Jason Fried

February 10, 2022

Getting better vs. feeling better

Over the past few months I've been taking guitar lessons from a friend of mine who happens to be an exceptional teacher. I got lucky.

I used to play years ago, but probably only retained 10% of what I knew, so I was as close to starting from scratch as any barely-experienced player could be. Basically, I could dabble and play some chords, but my skills plateaued quickly after that. And it's a lonely, desolate, tumbleweedy-flat plateau. You don't get better hanging out there.

So that's why I'm back to in-person lessons. I tried YouTube, I tried some books, I tried an app or two, I tried a bunch of stuff, but I've discovered I simply learn guitar best with one-on-one in-person instruction.

And I've gotten better. But I've also discovered there's another dimension that unlocks with practice: feeling better doing the thing you're learning.

It would be easy to dismiss feeling better as the identical twin of getting better. But I've found there's a difference.

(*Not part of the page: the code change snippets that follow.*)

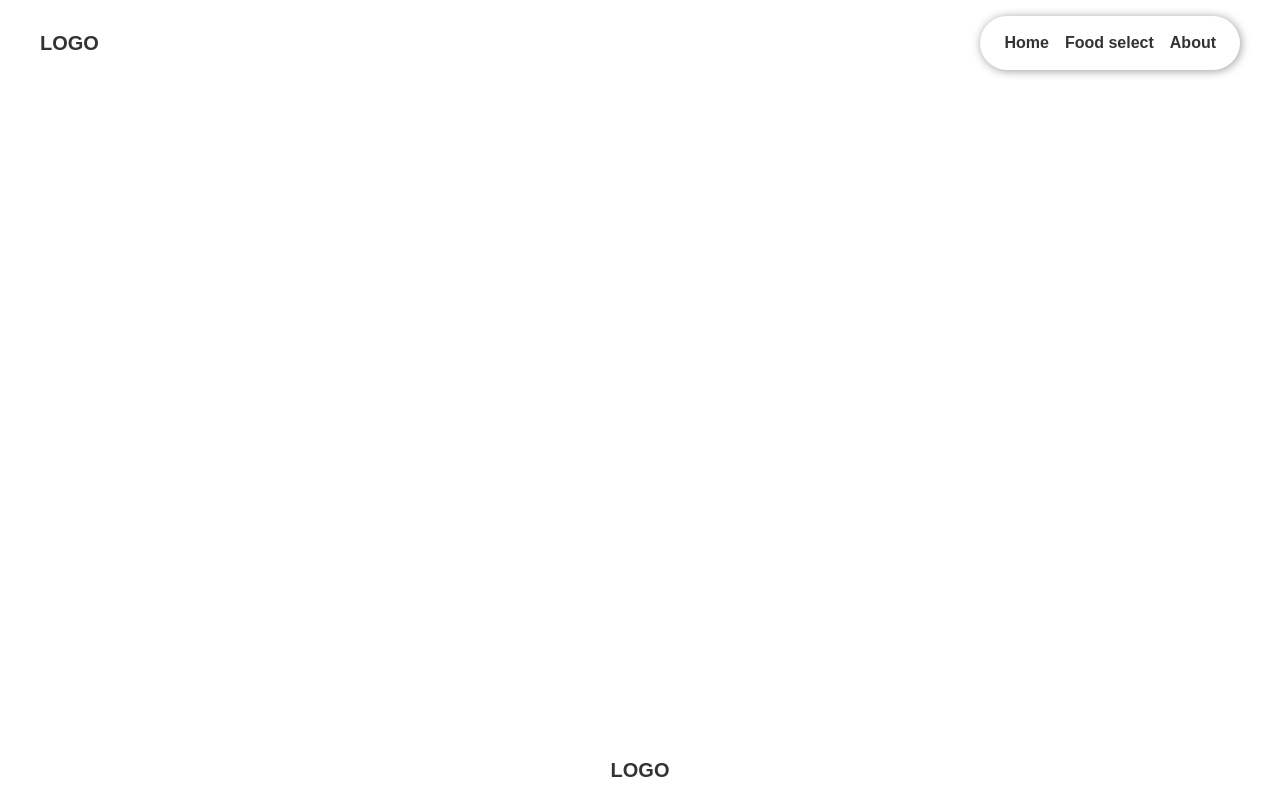
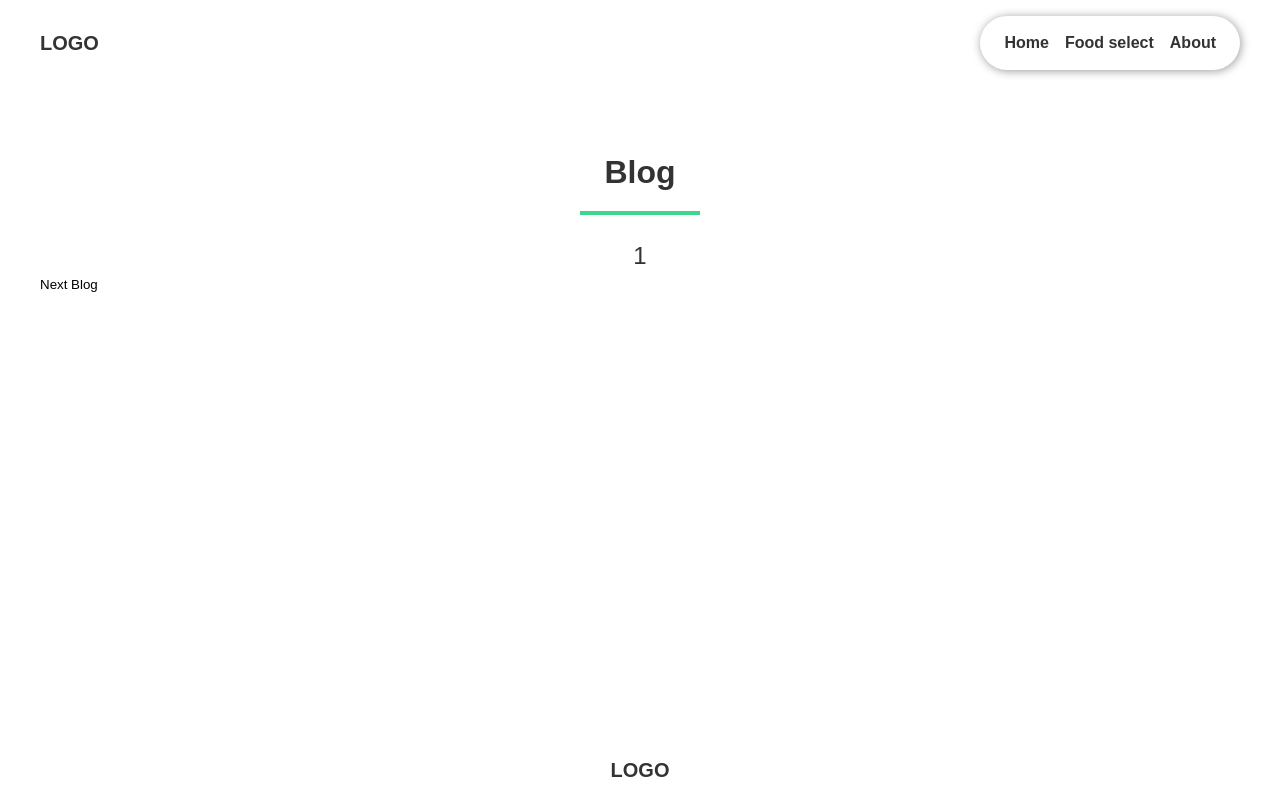
Before and after one commit to sogo-0910/vue-practice, a Vue app: page /blog/1 in a window 1280 px wide. Built offline with nearby package versions, Linux system fonts and the light colour scheme; the HTML template or start-up script is replaced by a standard one.

Commit message:
feat: useRoute/useRouter

```diff
--- a/src/layout/BaseLogo.vue
+++ b/src/layout/BaseLogo.vue
@@ -1,5 +1,5 @@
 <template>
-  <RouterLink to="/" class="logo">LOGO</RouterLink>
+  <RouterLink :to="{ name: 'home' }" class="logo">LOGO</RouterLink>
 </template>
 
 <style scoped>
--- a/src/layout/GlobalNavigation.vue
+++ b/src/layout/GlobalNavigation.vue
@@ -2,13 +2,13 @@
   <nav class="globalNavigation">
     <ul class="list">
       <li class="item">
-        <RouterLink class="link" to="/">Home</RouterLink>
+        <RouterLink class="link" :to="{ name: 'home' }">Home</RouterLink>
       </li>
       <li class="item">
-        <RouterLink class="link" to="/food-select">Food select</RouterLink>
+        <RouterLink class="link" :to="{ name: 'foodSelect' }">Food select</RouterLink>
       </li>
       <li class="item">
-        <RouterLink class="link" to="/about">About</RouterLink>
+        <RouterLink class="link" :to="{ name: 'about' }">About</RouterLink>
       </li>
     </ul>
   </nav>
--- a/src/main.ts
+++ b/src/main.ts
@@ -2,7 +2,7 @@ import './styles/main.scss'
 
 import { createApp } from 'vue'
 import App from './App.vue'
-import { router } from './router'
+import router from './router'
 
 const app = createApp(App)
 app.use(router)
--- a/src/router/index.ts
+++ b/src/router/index.ts
@@ -2,21 +2,32 @@ import { createRouter, createWebHistory } from 'vue-router'
 import HomeView from '@/views/HomeView.vue'
 import AboutView from '@/views/AboutView.vue'
 import FoodSelectView from '@/views/FoodSelectView.vue'
+import BlogView from '@/views/BlogView.vue'
 
-export const router = createRouter({
+const router = createRouter({
   history: createWebHistory(),
   routes: [
     {
       path: '/',
+      name: 'home',
       component: HomeView,
     },
     {
       path: '/about',
+      name: 'about',
       component: AboutView,
     },
     {
       path: '/food-select',
+      name: 'foodSelect',
       component: FoodSelectView,
+    },
+    {
+      path: '/blog/:id',
+      name: 'blog',
+      component: BlogView,
     },
   ],
 })
+
+export default router
--- /dev/null
+++ b/src/views/BlogView.vue
@@ -0,0 +1,30 @@
+<script setup lang="ts">
+  import { useRoute, useRouter } from 'vue-router'
+  import HeadingLevel1 from './../components/HeadingLevel1.vue'
+  import TextBase from '@/components/TextBase.vue'
+  import { onMounted, watch } from 'vue'
+
+  const route = useRoute()
+  const router = useRouter()
+  onMounted(() => {
+    console.log('onMounted')
+  })
+
+  watch(
+    () => route.params.id,
+    () => {
+      console.log('watch')
+    },
+  )
+</script>
+
+<template>
+  <HeadingLevel1>Blog</HeadingLevel1>
+  <TextBase>{{ route.params.id }}</TextBase>
+  <button
+    type="button"
+    @click="router.push({ name: 'blog', params: { id: Number(route.params.id) + 1 } })"
+  >
+    Next Blog
+  </button>
+</template>
--- a/src/views/HomeView.vue
+++ b/src/views/HomeView.vue
@@ -1,7 +1,12 @@
 <script setup lang="ts">
+  import { useRouter } from 'vue-router'
   import HeadingLevel1 from './../components/HeadingLevel1.vue'
+
+  const router = useRouter()
 </script>
 
 <template>
   <HeadingLevel1>Home</HeadingLevel1>
+
+  <button type="button" @click="router.push({ name: 'blog', params: { id: 3 } })">Button</button>
 </template>
```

Getting better is about improving specifically, feeling better is about confidence and comfort. It's a certain ease that develops alongside getting better. I feel better about the guitar itself — it's no longer this intimidating object. Granted, I've got 1000 miles to go before I get where I want to be with it, but I've passed the first waypoint: It just feels better to play, even when I play poorly.

I find myself picking up the guitar more frequently. Not to literally practice, but to literally fuck around. Now that I feel better about it, I've given myself more latitude to have some fun with it. More skills bring more headroom, but better feels bring more heartroom.

I remember a similar feeling when I was learning web design way back in the mid-90s. At first it was hard. And I didn't like it because I wasn't any good at it. I was learning, I could make stuff, but I didn't feel comfortable yet. I hadn't pocketed enough skills to feel at ease. And then, eventually, I did. And I liked it! I kinda loved it. I barely had more knowledge under my belt in that very moment, but I had a sense that I could do this, I want to do this, I feel good doing this. It opened me up to further learning.

I've come to believe this is the first milestone worth shooting for. Feeling good about the thing you're doing. Not playing a song, or running a distance, or designing a page, or throwing a perfect pot on the wheel, or whatever — but simply enjoying the thing you're doing. Once you hit that, you're on your way.